“These results represent an important litmus test for community colleges and their leaders,” said ACCT President and CEO Jee Hang Lee. “First and foremost, we are encouraged to learn that most students are very satisfied with their learning experiences. Offering courses online creates new opportunities for busy students to stay engaged in college. At ACCT, we are committed to continuing to work with colleges to find support services that will help more students persevere and complete their journey in higher education.
“These findings are important because they center the voice of the student and offer valuable insights for our colleges to consider as they work to redesign course and service delivery to address student success and challenges. enrollment losses,” said Dr. Karen A. Stout, President and CEO. of the realization of the dream. “It is fascinating that over half of students are aware of the plethora of services on our campuses, yet only 15% use the services. How do we bridge this gap? Our students clearly need these supports.
“Community colleges have always worked to meet students where they are, and this research tells us exactly where today’s students are and what they want from us,” said Lynn Tincher-Ladner, President and CEO of Phi Theta Kappa. “In addition to providing college leaders with insight into how students prefer to learn, this research highlighted that our students struggle to feel a sense of personal well-being. As a community of community college leaders, it is our duty to listen to and respond to their needs, academically, personally, and socially. »

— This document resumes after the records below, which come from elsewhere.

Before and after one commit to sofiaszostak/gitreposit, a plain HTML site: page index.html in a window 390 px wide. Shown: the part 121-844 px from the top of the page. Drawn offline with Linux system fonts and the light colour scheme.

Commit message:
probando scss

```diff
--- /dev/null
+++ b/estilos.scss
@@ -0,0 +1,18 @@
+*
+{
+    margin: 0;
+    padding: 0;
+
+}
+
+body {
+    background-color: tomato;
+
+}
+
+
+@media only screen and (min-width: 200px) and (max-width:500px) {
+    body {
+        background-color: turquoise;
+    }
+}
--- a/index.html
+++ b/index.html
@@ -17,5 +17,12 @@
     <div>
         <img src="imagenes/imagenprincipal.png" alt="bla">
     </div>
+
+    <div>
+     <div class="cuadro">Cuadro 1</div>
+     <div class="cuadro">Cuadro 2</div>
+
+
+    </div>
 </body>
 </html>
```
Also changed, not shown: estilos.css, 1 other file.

“HERDI is happy to be part of this research project. Discover how community college students, faculty and administrators are crucial as this segment serves nearly half of all higher education enrollees,” said Toni Cleveland, CEO of the Institute for Research and Development at higher education (HERDI).
The survey results were presented in a free webinar, “Student, Faculty, and Administrator Perspectives on the Evolution of Digital Learning in the Community College,” and featured a discussion with lead researcher Dr. Jeff Seaman of Bay View Analytics, along with leaders from Achieving the Dream, Ivy Tech Community College, and a student from Beaver County Community College. Click here to access the recording.

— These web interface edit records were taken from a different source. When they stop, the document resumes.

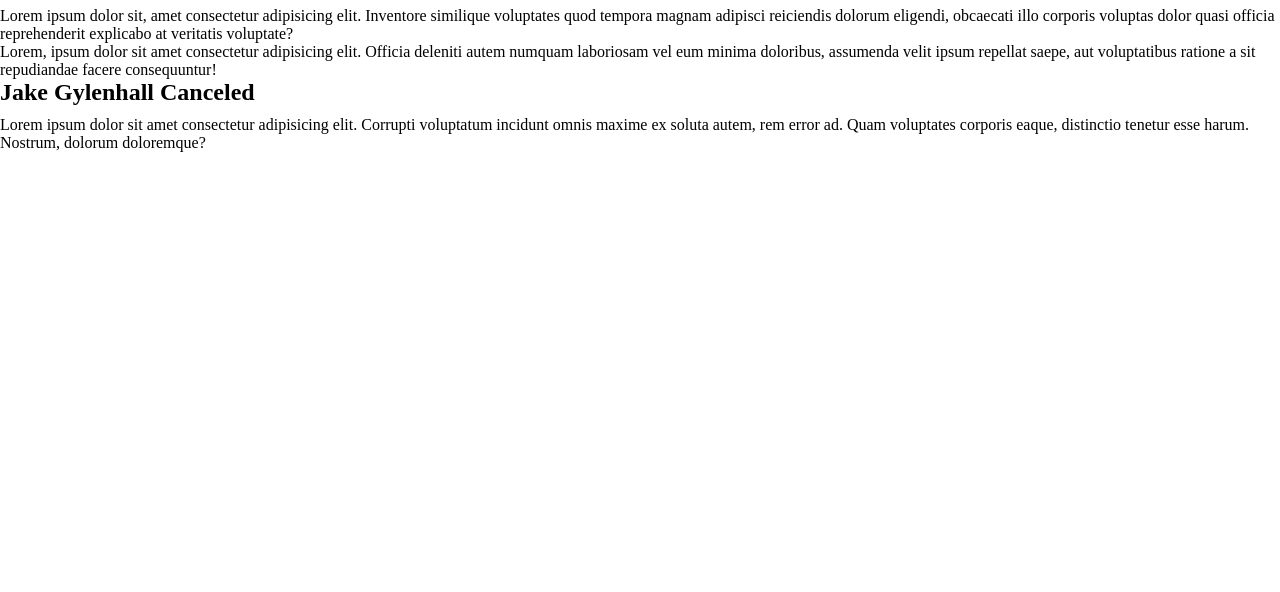
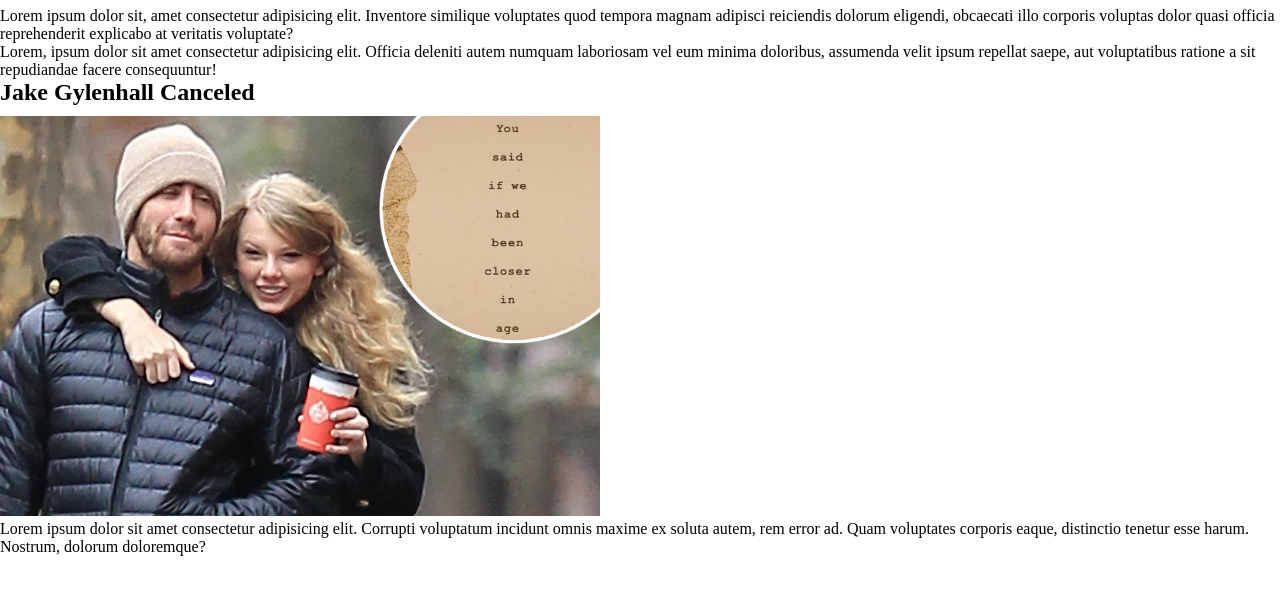
Before and after one commit to amalvara1/assignment4, a plain HTML site: page index.html in a window 1280 px wide. Shown: the part 88-680 px from the top of the page. Drawn offline with Linux system fonts and the light colour scheme.

```diff
--- a/index.html
+++ b/index.html
@@ -29,6 +29,11 @@
 
             <section class="canceled">
                 <h2>Jake Gylenhall Canceled</h2>
+                <div class="jake-stinks">
+                    <img src="images/canceled.jpeg" alt="jake and taylor" width="600">
+
+                </div>
+
 
                 <p>Lorem ipsum dolor sit amet consectetur adipisicing elit. Corrupti voluptatum incidunt omnis maxime ex soluta autem, rem error ad. Quam voluptates corporis eaque, distinctio tenetur esse harum. Nostrum, dolorum doloremque?</p>
 
```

Methodology: The Digital Learning Pulse Survey: Student, Faculty, and Administrator Perspectives on Digital Learning was developed by Bay View Analytics in partnership with leading e-learning organizations and underwritten by Cengage. It is based on Community College responses from 1,279 students and 820 faculty and administrators collected between October 20 and November 8, 2021, and responses from 1,246 students, 441 faculty and administrators collected between March 10 and April 8. 2022.
Bay view analysis is a statistical research company specializing in the design, implementation and analysis of surveys. Formerly known as Babson Survey Research Group, Bay View Analytics’ consulting scope includes scientific statistical analysis, clinical trial statistics and survey designs for a range of topics, with a particular focus on online education. Bay View Analytics has been researching and publishing annual reports on the state of online education in American higher education for thirteen years.

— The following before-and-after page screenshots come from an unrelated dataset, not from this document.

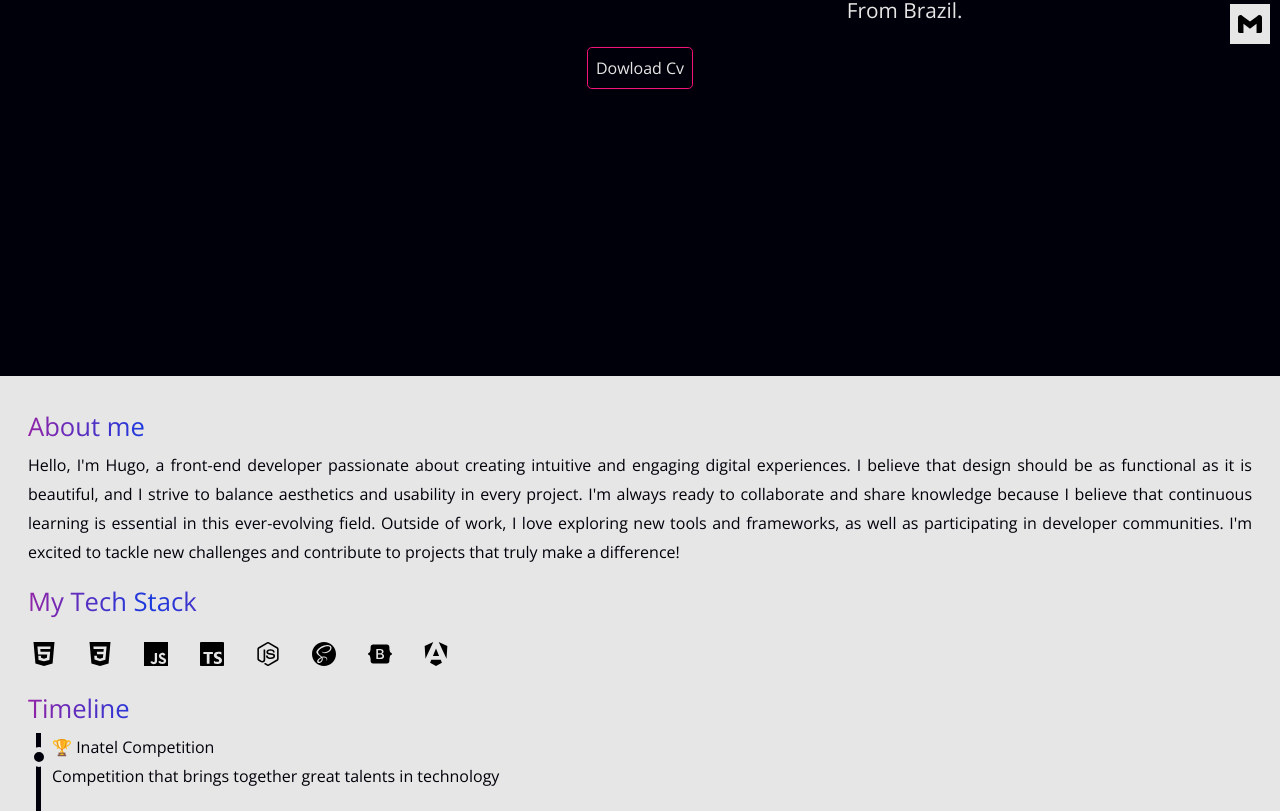
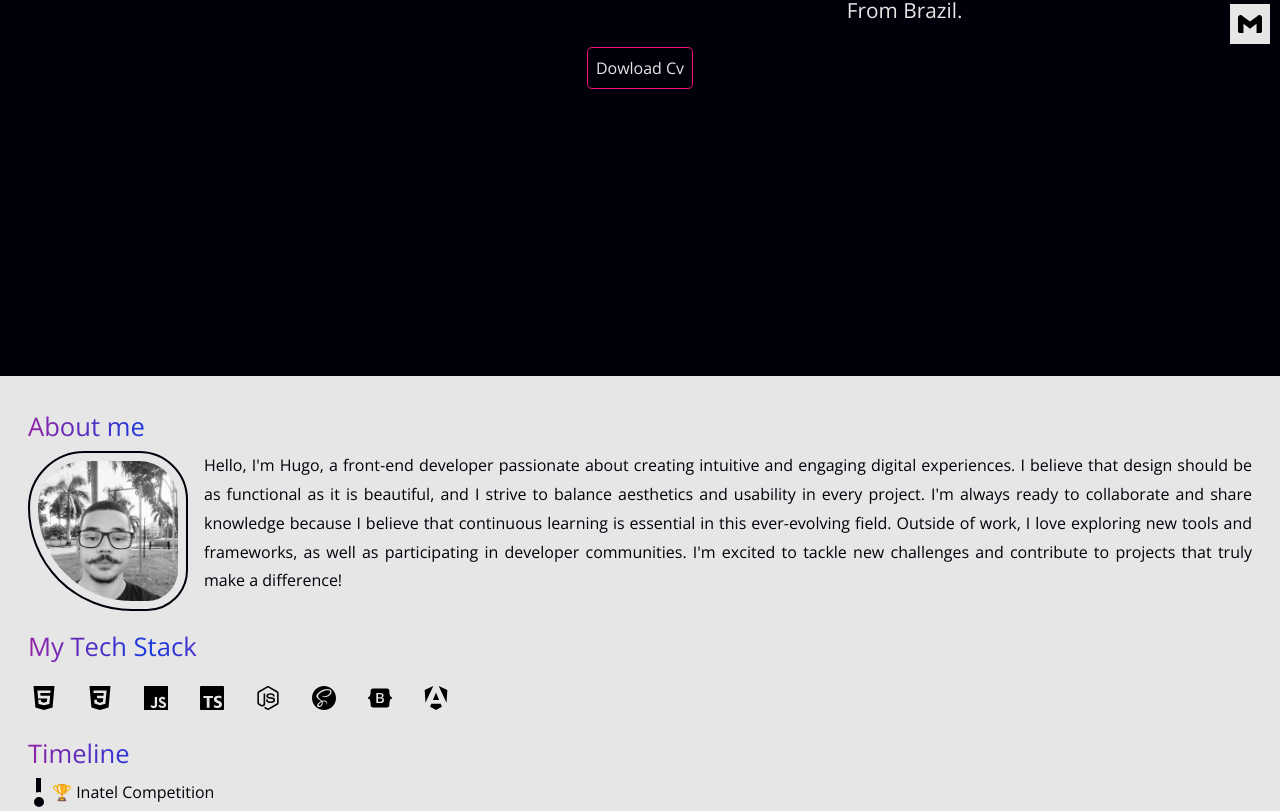
Before and after one commit to Hugodelelis/portfolio, an Angular app: page / in a window 1280 px wide. Shown: the part 424-1235 px from the top of the page. Built offline with nearby package versions, Linux system fonts and the light colour scheme.

Commit message:
add my photo

```diff
--- a/src/app/modules/components/about/about.component.html
+++ b/src/app/modules/components/about/about.component.html
@@ -2,6 +2,8 @@
     <div class="container">
         <div class="description">
             <h2>About me</h2>
+            <div class="about">
+                <img src="assets/imgs/hugo.jpg" alt="Hugow.Dev" class="my-img">
                 <p>
                     Hello, I'm Hugo, a front-end developer passionate about creating intuitive and engaging digital experiences. I believe that
                     design should be as functional as it is beautiful, and I strive to balance aesthetics and usability in every project. I'm always
@@ -9,8 +11,9 @@
                     I love exploring new tools and frameworks, as well as participating in developer communities. I'm excited to tackle new
                     challenges and contribute to projects that truly make a difference!
                 </p>
+            </div>
 
-            <h2 class="right">My Tech Stack</h2>
+            <h2>My Tech Stack</h2>
             <div class="stacks">
                 <img src="assets/icons/html5.svg" alt="html5">
                 <img src="assets/icons/css3.svg" alt="css3">
--- a/src/app/modules/components/about/about.component.scss
+++ b/src/app/modules/components/about/about.component.scss
@@ -14,6 +14,13 @@
             justify-content: center;
             align-items: center;
             max-width: 80em;
+
+            .about {
+                display: flex;
+                justify-content: center;
+                align-items: center;
+                gap: 1em;
+            }
 
             .stacks {
                 display: flex;
@@ -66,4 +73,10 @@
             }
         }
     }
+
+    @media (max-width: 992px) {
+        .about {
+            flex-direction: column;
+        }
+    }
 }
--- /dev/null
+++ b/src/scss/components/_animations.scss
@@ -0,0 +1,44 @@
+@keyframes changeBorderRadius {
+    0% {
+        border-radius: 60% 80% 60% 90%;
+    }
+    15% {
+        border-radius: 50% 70% 50% 80%;
+    }
+    30% {
+        border-radius: 20% 40% 70% 90%;
+    }
+    45% {
+        border-radius: 70% 40% 10% 60%;
+    }
+    60% {
+        border-radius: 10% 30% 50% 90%;
+    }
+    75% {
+        border-radius: 80% 10% 60% 30%;
+    }
+    90% {
+        border-radius: 50% 60% 30% 50%;
+    }
+    100% {
+        border-radius: 60% 80% 60% 90%;
+    }
+}
+
+@keyframes animate {
+    0% {
+        background-position: 0 0;
+    }
+    25% {
+        background-position: 100% 0;
+    }
+    50% {
+        background-position: 100% 100%;
+    }
+    75% {
+        background-position: 0 100%;
+    }
+    100% {
+        background-position: 0 0;
+    }
+}
--- a/src/scss/components/_index.scss
+++ b/src/scss/components/_index.scss
@@ -1 +1,2 @@
-@use 'titles'
+@use 'titles';
+@use 'animations';
--- a/src/scss/components/_titles.scss
+++ b/src/scss/components/_titles.scss
@@ -34,21 +34,3 @@ p {
     letter-spacing: 0.7;
     text-align: justify;
 }
-
-@keyframes animate {
-    0% {
-        background-position: 0 0;
-    }
-    25% {
-        background-position: 100% 0;
-    }
-    50% {
-        background-position: 100% 100%;
-    }
-    75% {
-        background-position: 0 100%;
-    }
-    100% {
-        background-position: 0 0;
-    }
-}
--- a/src/scss/layout/_imgs.scss
+++ b/src/scss/layout/_imgs.scss
@@ -10,6 +10,15 @@ img {
     }
 }
 
+.my-img {
+    min-width: 10em;
+    object-fit: cover;
+    height: 10em;
+    transform: scale(1) !important;
+    border: 2px solid var(--black-010);
+    animation: changeBorderRadius 10s ease-out infinite;
+}
+
 .img-project {
     width: 20em;
     height: 10em;
```
Also changed, not shown: src/assets/imgs/hugo.jpg (added). Lines whose indentation alone changed are shown as unchanged.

engage, the US higher education business of global education technology company Cengage Group, serves millions of teachers, learners and institutions. We provide affordable, high-quality digital products and personalized support to fuel learning one-on-one and at scale. Our customer-centric approach enables innovation, including Cengage Unlimited, the first and only full-access digital subscription for textbooks and course materials. Our textbooks, homework tools, and flagship online learning platforms, MindTap and WebAssign, help teachers and students achieve their goals.
Featured image: Prostock-Studio, iStock.